Detective Mark Lodge said a partial bloody handprint of David Bains was found on the top of the machine, while blood was also found on the side of the machine, and a washing powder container, There was a washing powder container in the laundry which had fresh watery blood smeared across its top. David did not claim that anyone else had used the washing machine that morning and there was no evidence that anyone else had done so. On David’s case only he could therefore have deposited the fresh diluted blood on the washing powder box in the course of putting powder into the machine. A towel and in an empty kleensac in the bathroom/laundry area of the Bain family's Dunedin home. A green V-neck jersey and track pants owned by David were found newly washed in the washing machine when the police arrived at the scene, David also admitted that the machine also contained a pair of his socks.

The Defence argued that this happened because Robin left his freshly discarded bloodied clothes in the washing basket (when he got changed to meet his Maker) "as the defense surmised" and that the first thing David always did when he came in from his paper run was to put on the washing.  The bloodied palmprint is the result of blood transferred from the clothes. This explanation can be found in this interview. If this version of events is true one has to ask the following:

  1. Why didn't he notice the blood on his hands, and if so immediately investigate? Instead it appears that he started the wash cycle and successfully washed all the blood out of the clothes. In the documentary A Question of Justice, David Bain says that he sorted the coloureds from the non-coloureds and this was reiterated in the retrial of 2009 by  David Bain's lawyer Michael Reed, so it is evident the clothes got a fair amount of scrutiny.

The story does have creedence in that his mother's diary records this as a regular event.

This one piece of evidence is very telling:

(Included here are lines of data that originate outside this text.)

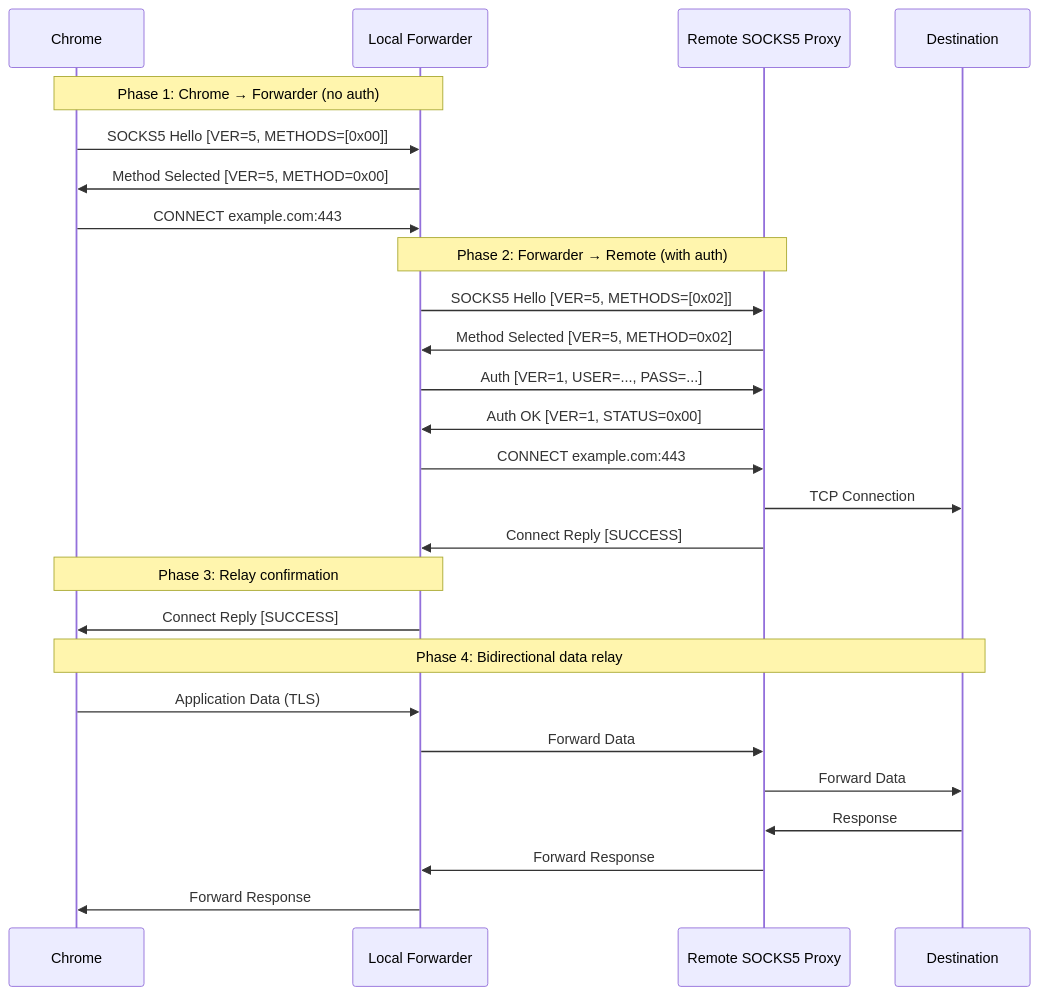
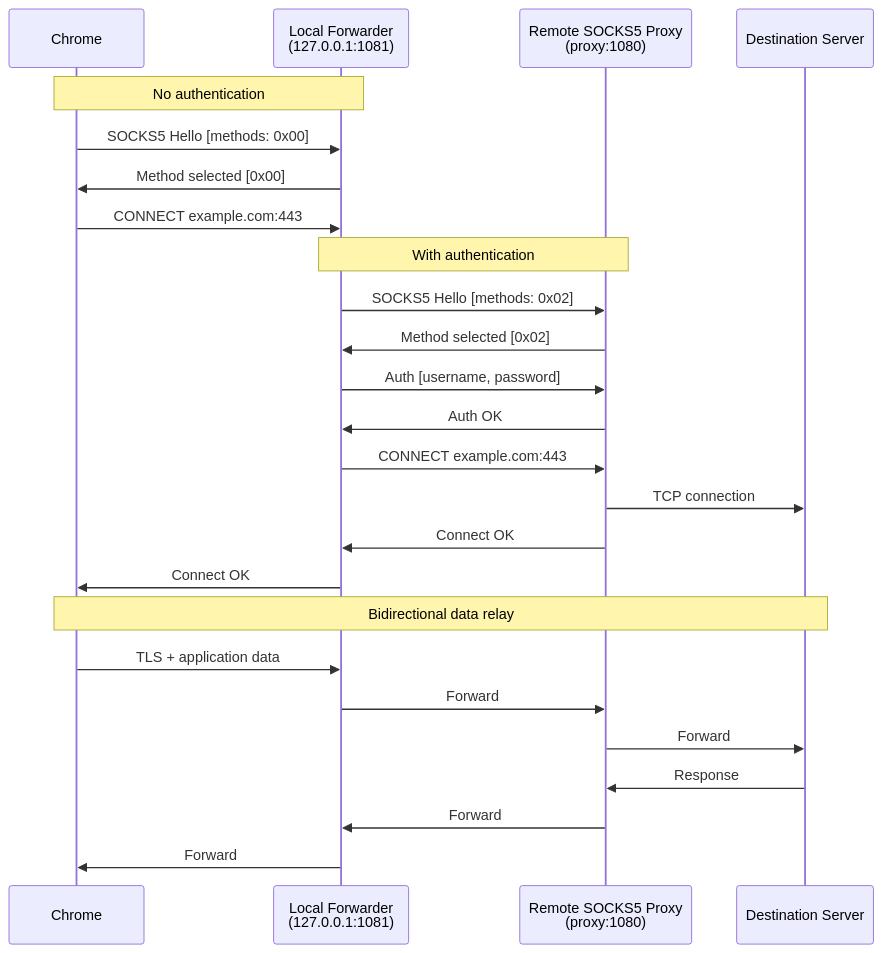
One commit to autoscrape-labs/pydoll changed the third of 3 diagrams in docs/en/deep-dive/network/socks-proxies.md. Above: the diagram before and after it, drawn with Mermaid. The commit also changed other lines of this file and 4 other files, not shown here.

````diff
--- a/docs/en/deep-dive/network/socks-proxies.md
+++ b/docs/en/deep-dive/network/socks-proxies.md
@@ -496,32 +243,31 @@
 ```mermaid
 sequenceDiagram
     participant Chrome
-    participant Forwarder as Local Forwarder
-    participant Remote as Remote SOCKS5 Proxy
-    participant Server as Destination
+    participant Forwarder as Local Forwarder<br/>(127.0.0.1:1081)
+    participant Remote as Remote SOCKS5 Proxy<br/>(proxy:1080)
+    participant Server as Destination Server
 
-    Note over Chrome,Forwarder: Phase 1: Chrome → Forwarder (no auth)
-    Chrome->>Forwarder: SOCKS5 Hello [VER=5, METHODS=[0x00]]
-    Forwarder->>Chrome: Method Selected [VER=5, METHOD=0x00]
+    Note over Chrome,Forwarder: No authentication
+    Chrome->>Forwarder: SOCKS5 Hello [methods: 0x00]
+    Forwarder->>Chrome: Method selected [0x00]
     Chrome->>Forwarder: CONNECT example.com:443
 
-    Note over Forwarder,Remote: Phase 2: Forwarder → Remote (with auth)
-    Forwarder->>Remote: SOCKS5 Hello [VER=5, METHODS=[0x02]]
-    Remote->>Forwarder: Method Selected [VER=5, METHOD=0x02]
-    Forwarder->>Remote: Auth [VER=1, USER=..., PASS=...]
-    Remote->>Forwarder: Auth OK [VER=1, STATUS=0x00]
+    Note over Forwarder,Remote: With authentication
+    Forwarder->>Remote: SOCKS5 Hello [methods: 0x02]
+    Remote->>Forwarder: Method selected [0x02]
+    Forwarder->>Remote: Auth [username, password]
+    Remote->>Forwarder: Auth OK
     Forwarder->>Remote: CONNECT example.com:443
-    Remote->>Server: TCP Connection
-    Remote->>Forwarder: Connect Reply [SUCCESS]
+    Remote->>Server: TCP connection
+    Remote->>Forwarder: Connect OK
 
-    Note over Chrome,Forwarder: Phase 3: Relay confirmation
-    Forwarder->>Chrome: Connect Reply [SUCCESS]
+    Forwarder->>Chrome: Connect OK
 
-    Note over Chrome,Server: Phase 4: Bidirectional data relay
-    Chrome->>Forwarder: Application Data (TLS)
-    Forwarder->>Remote: Forward Data
-    Remote->>Server: Forward Data
+    Note over Chrome,Server: Bidirectional data relay
+    Chrome->>Forwarder: TLS + application data
+    Forwarder->>Remote: Forward
+    Remote->>Server: Forward
     Server->>Remote: Response
-    Remote->>Forwarder: Forward Response
-    Forwarder->>Chrome: Forward Response
+    Remote->>Forwarder: Forward
+    Forwarder->>Chrome: Forward
 ```
````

  1. No one doubts that it is David Bain's palm print and that it is a bloodied print, therefore David Bain must have washed the clothes and he admits as much.
  2. Fabric from the green jersey was found under Stephen's fingernails and so it is concluded that the killer wore this green jersey.

If you believe David is innocent then you have to believe that an intelligent young man who regularly washed the clothes each morning picked up an item of clothing and bloodied his hands without either seeing the blood on the clothes or noticing the clammy wetness of it on his hands.

If you believe that David Bain is guilty then it seems obvious that he washed the clothes as part of an attempt to remove evidence and that he put the washing on some time earlier during the planned interval in his paper run, after which he went out to complete the run and make himself obvious to such people as the witness who saw him enter his house between 6.40 and 6.45am.

Further to this, ESR forensic scientist Peter Cropp said an Opera Otago Gondoliers sweatshirt that was owned by David had blood stains on the right shoulder and gave the appearance of being diluted with water. This could be seen by the migration of blood proteins to the edges of the stain. Insufficient blood was available for a blood-group test. David had been wearing the Gondoliers sweatshirt the day before and could offer no explanation for the stain. It is thought that the blood had seeped through from the green jersey on to the shoulder of the Gondoliers sweatshirt.  The sweatshirt was found on the floor of the laundry.

News article about the blood found in the laundry can be found Here

Blood stains were not only found on the washing machine and the wash basin but towels had also been stained, as if someone had tried to wash blood from themselves and further that the killer probably had a shower to clean himself up.  Detective Mark Lodge, an officer who helped in the bathroom-laundry scene investigation, told the court in 2009 about finding blood traces on a handbasin, on a door, a towel.  He also described discovering a facemask, shower curtain, and shower cap, all with blood on them, on a shelf.

David admitted that when he came home from delivering papers he washed the newsprint off his hands in the basin. There was a great deal of blood evidence in the laundry bathroom area but at no time did David mention to the police that he had noticed it. He said he didn't know why bloodstained clothing had been washed. He agreed the washing had included a pair of his socks and his sweatshirt.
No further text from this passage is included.